Review of applications will begin immediately, and the positionis scheduled to remain open until a suitable candidate is found. After the selection, the successful candidate will apply to be admitted to the College of Graduate Studies of the University of Idahowith the earliest start date of January 2021; information about the application procedure is available online.
With multiple agencies/entities, groups and task forces all working to find solutions for operational concerns surrounding the coronavirus pandemic, the need for a space to share information is apparent. This forum serves as a platform to ask questions, as well as to share ideas, information, and solutions.

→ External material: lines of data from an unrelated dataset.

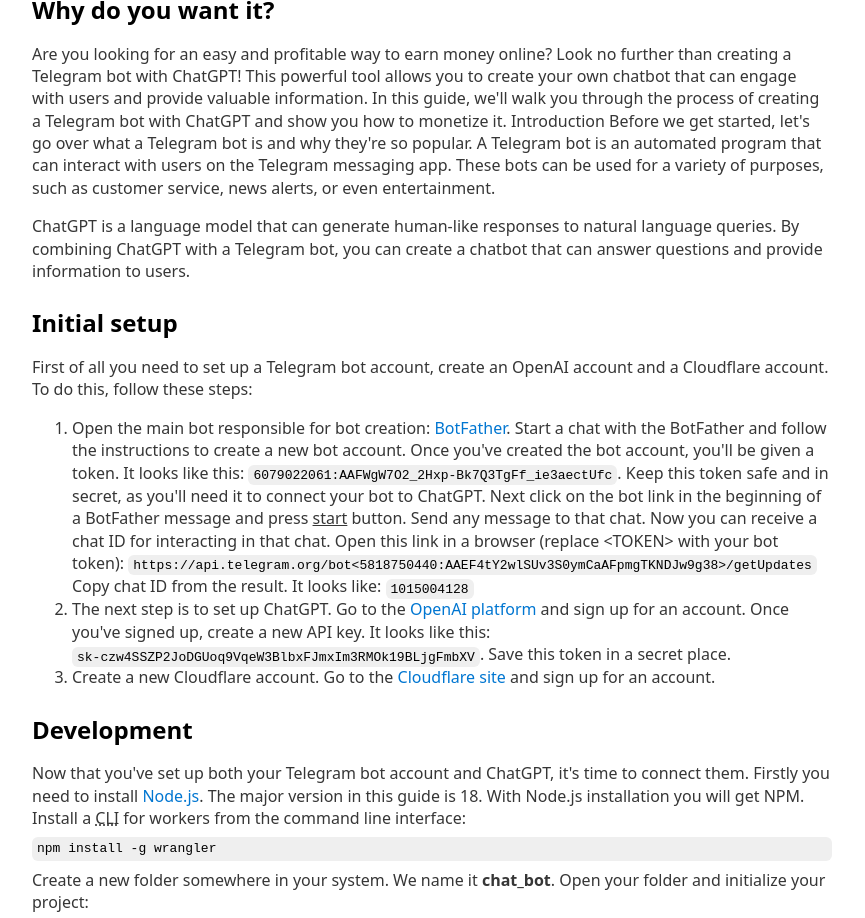
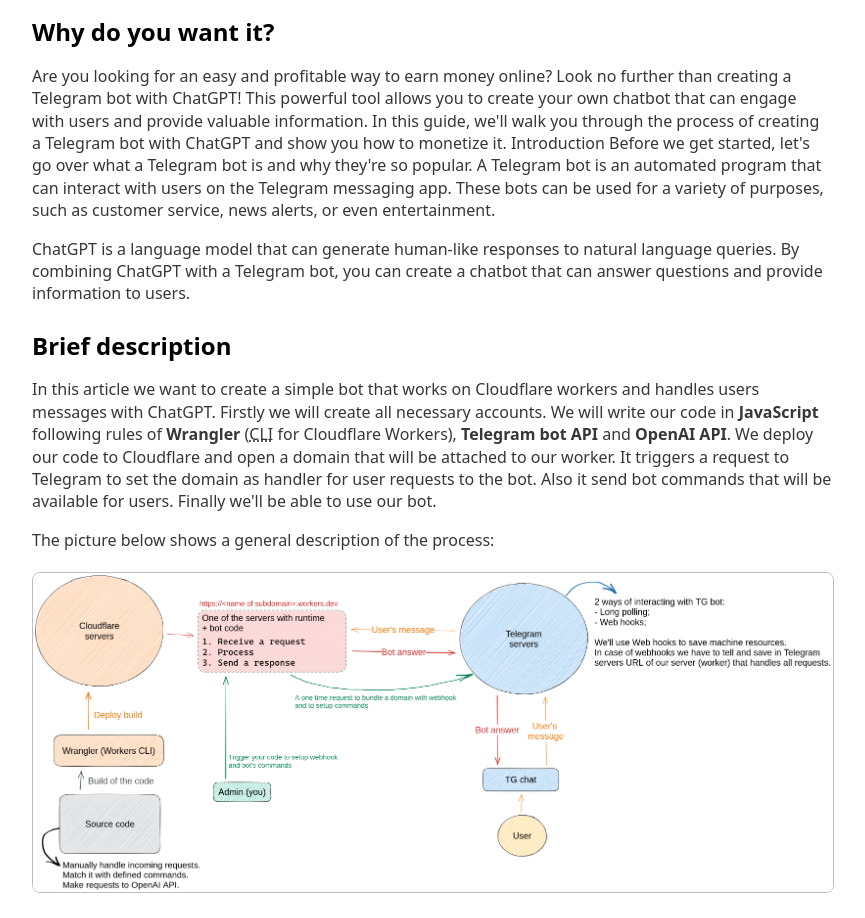
Before and after one commit to J94k/developmentDocs, a website: page telegram_chatgpt_bot/index.html in a window 1280 px wide. Shown: the part 450-1368 px from the top of the page, without its empty margins (208-1073 px from the left). Drawn offline with nearby package versions, Linux system fonts and the light colour scheme.

Commit message:
feat: add a brief description

```diff
--- a/telegram_chatgpt_bot/index.html
+++ b/telegram_chatgpt_bot/index.html
@@ -29,7 +29,7 @@
     <p class="banner">
       See also: Do not want to waste your time and make mistakes?
       <br />
-      Use ready-to-use version without coding skills:
+      Use ready version without coding skills:
       <a href="https://onout.org/telegramGPT/" target="_blank">Telegram ChatGPT bot</a>
     </p>
   </header>
@@ -38,6 +38,7 @@
       <h2>Table of contents</h2>
       <ul>
         <li><a href="#why-do-you-want-it">Why?</a></li>
+        <li><a href="#brief-description">Brief description</a></li>
         <li><a href="#initial-setup">Initial setup</a></li>
         <li><a href="#development">Development</a></li>
         <li><a href="#marketing">Marketing</a></li>
@@ -66,6 +67,26 @@
         natural language queries. By combining ChatGPT with a Telegram bot,
         you can create a chatbot that can answer questions and provide
         information to users.
+      </p>
+    </section>
+
+    <section>
+      <h2 id="brief-description">
+        Brief description
+      </h2>
+      <p>
+        In this article we want to create a simple bot that works on Cloudflare workers
+        and handles users messages with ChatGPT. Firstly we will create all necessary
+        accounts. We will write our code in <b>JavaScript</b> following rules of
+        <b>Wrangler</b> (<abbr title="Command line interface">CLI</abbr> for Cloudflare Workers),
+        <b>Telegram bot API</b> and <b>OpenAI API</b>. We deploy our code to Cloudflare and open a domain that
+        will be attached to our worker. It triggers a request to Telegram to set the domain as handler
+        for user requests to the bot. Also it send bot commands that will be available for users.
+        Finally we'll be able to use our bot.
+      </p>
+      <p>
+        The picture below shows a general description of the process:
+        <img src="./images/bot_development_description.png" alt="General description of the bot development circle with Cloudflare workers and Telegram API">
       </p>
     </section>
 
@@ -114,7 +135,7 @@
       Telegram bot account and ChatGPT, it's time to connect them.
       Firstly you need to install <a href="https://nodejs.org/">Node.js</a>.
       The major version in this guide is 18. With Node.js installation you will get NPM.
-      Install a <abbr title="Command line interface">CLI</abbr> for workers from the command line interface:
+      Install a CLI for workers from the command line interface:
       <code class="block">
         npm install -g wrangler
       </code>
@@ -247,7 +268,7 @@
     <section>
       <h2 id="marketing">Marketing</h2>
       <p>
-        <b>Step 1:</b> Monetize Your Bot Once your bot is up and running, it's time to
+        <b>Step 1.</b> Monetize Your Bot Once your bot is up and running, it's time to
         start making money with it. Here are a few ways you can monetize your
         Telegram bot:
       <ul>
@@ -258,7 +279,7 @@
       </ul>
       </p>
       <p>
-        <b>Step 2:</b> Promote Your Bot The final step in creating a successful
+        <b>Step 2.</b> Promote Your Bot The final step in creating a successful
         Telegram bot is to promote it to your target audience. Here are a few
         ways to get the word out:
       <ul>
@@ -294,5 +315,4 @@
   </main>
   <footer></footer>
 </body>
-
 </html>
```
Also changed, not shown: telegram_chatgpt_bot/images/bot_development_description.png (added).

Friends of Alaska National Wildlife Refuges March membership meeting with featured guest speaker and fire ecologist Lisa Saperstein.
How will wildfire affect refuges in a changing climate? Wildfire was always a major driver of habitat change...
Sponsored by the Southern Fire Exchange
Presented by Carissa Wonkka, Ph.D., University of Nebraska
Maintaining appropriate fire return intervals for fully functioning ecosystems can be difficult for a variety of reasons. Laws and...
Topics include: Kenai Vegetation Map (Gabe Bellante), Landscape Change Monitoring System – Chugach National Forest (Leah Campbell), Kenai Peninsula Fuel Break Working Group (Sue Rodman), and agency updates / round robin.
Members and invitation...
Cancelled due to COVID-19 concerns.
The Crown Managers Partnership is a multi-jurisdictional partnership among federal, state, provincial, tribal, and first nation agency managers and universities in Montana, Alberta, and British Columbia....
Find out about Innovative Extension Programming! Speakers include:
• Andrea Lorek Strauss, University of Minnesota (Video)
• Megan Weber, University of Minnesota (3-D printing)
• David Coyle, Clemson University (Social media)
Presenter: Dr. Luigi Boschetti - Professor of Remote Sensing, University of Idaho
Part of the University of Idaho, College of Natural Resources, Department of Forest, Rangeland and Fire Sciences' Spring 2020 Seminar Series.
Use the link below for the most up-to-date information.
IFTDSS is a simple and intuitive interface that provides the ability to model fire behavior across an area of interest under a variety of weather conditions and easily generate downloadable maps, graphs, and tables of model results. IFTDSS hosts a...
Sponsored by the Northern Rockies Fire Science Network
Matt Jolly, Research Ecologist (USDA Forest Service Rocky Mountain Research Station) will present the structure and function of the current version of the US National Fire Danger Rating...
Presented by: C.D. O’Connor, Ecologist, Rocky Mountain Research Station Human Dimensions Program
Sponsored by: Southwest Fire Science Consortium
Wildfire is one of the most contentious subjects affecting land managers, land owners, and...